EXERCISE BRIEF: Copy each line of the following material that has the string "marbles".
▬▬▬▬▬▬
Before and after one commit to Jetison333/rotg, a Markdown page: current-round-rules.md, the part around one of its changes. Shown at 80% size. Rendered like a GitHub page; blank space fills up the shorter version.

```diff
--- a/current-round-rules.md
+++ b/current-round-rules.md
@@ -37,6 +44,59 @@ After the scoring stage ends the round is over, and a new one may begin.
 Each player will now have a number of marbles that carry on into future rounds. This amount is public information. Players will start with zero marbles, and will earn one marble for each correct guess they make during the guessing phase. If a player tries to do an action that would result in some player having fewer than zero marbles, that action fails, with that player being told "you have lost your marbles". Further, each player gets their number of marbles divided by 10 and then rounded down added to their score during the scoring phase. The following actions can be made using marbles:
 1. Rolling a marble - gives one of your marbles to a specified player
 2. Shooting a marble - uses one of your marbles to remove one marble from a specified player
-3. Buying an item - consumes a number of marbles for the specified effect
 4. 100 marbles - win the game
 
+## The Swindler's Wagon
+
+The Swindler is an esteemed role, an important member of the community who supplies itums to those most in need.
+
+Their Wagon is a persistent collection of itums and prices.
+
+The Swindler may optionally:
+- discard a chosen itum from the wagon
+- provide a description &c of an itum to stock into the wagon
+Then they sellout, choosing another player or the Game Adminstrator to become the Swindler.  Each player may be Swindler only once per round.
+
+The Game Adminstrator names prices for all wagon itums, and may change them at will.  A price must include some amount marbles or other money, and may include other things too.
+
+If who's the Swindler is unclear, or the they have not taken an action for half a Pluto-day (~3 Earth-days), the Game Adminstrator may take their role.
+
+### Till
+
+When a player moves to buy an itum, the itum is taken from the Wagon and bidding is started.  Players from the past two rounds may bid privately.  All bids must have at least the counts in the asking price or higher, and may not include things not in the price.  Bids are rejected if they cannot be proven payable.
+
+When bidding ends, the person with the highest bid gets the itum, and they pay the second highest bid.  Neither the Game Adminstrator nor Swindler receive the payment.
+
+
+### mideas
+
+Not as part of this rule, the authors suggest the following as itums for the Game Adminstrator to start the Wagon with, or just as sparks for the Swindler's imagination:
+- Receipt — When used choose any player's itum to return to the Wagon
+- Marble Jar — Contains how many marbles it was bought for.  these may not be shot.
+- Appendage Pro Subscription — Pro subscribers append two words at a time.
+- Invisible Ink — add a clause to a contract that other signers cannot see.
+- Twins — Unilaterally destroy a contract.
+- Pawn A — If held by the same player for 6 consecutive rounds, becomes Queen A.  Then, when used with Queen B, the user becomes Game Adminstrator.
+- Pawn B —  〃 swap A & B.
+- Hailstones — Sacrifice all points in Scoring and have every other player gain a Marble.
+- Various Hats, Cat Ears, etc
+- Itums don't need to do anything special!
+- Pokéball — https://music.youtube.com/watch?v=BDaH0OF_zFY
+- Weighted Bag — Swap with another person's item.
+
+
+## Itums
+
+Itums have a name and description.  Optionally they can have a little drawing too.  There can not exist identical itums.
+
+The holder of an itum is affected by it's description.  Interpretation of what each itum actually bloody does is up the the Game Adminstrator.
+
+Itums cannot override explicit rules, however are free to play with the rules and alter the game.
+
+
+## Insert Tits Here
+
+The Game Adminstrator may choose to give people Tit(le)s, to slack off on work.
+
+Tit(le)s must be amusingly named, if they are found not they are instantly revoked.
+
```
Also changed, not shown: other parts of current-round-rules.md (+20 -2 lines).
▬▬▬▬▬▬
REPLY TO THE TASK:
 Each player will now have a number of marbles that carry on into future rounds. This amount is public information. Players will start with zero marbles, and will earn one marble for each correct guess they make during the guessing phase. If a player tries to do an action that would result in some player having fewer than zero marbles, that action fails, with that player being told "you have lost your marbles". Further, each player gets their number of marbles divided by 10 and then rounded down added to their score during the scoring phase. The following actions can be made using marbles:
 1. Rolling a marble - gives one of your marbles to a specified player
 2. Shooting a marble - uses one of your marbles to remove one marble from a specified player
-3. Buying an item - consumes a number of marbles for the specified effect
 4. 100 marbles - win the game
+The Game Adminstrator names prices for all wagon itums, and may change them at will.  A price must include some amount marbles or other money, and may include other things too.
+- Marble Jar — Contains how many marbles it was bought for.  these may not be shot.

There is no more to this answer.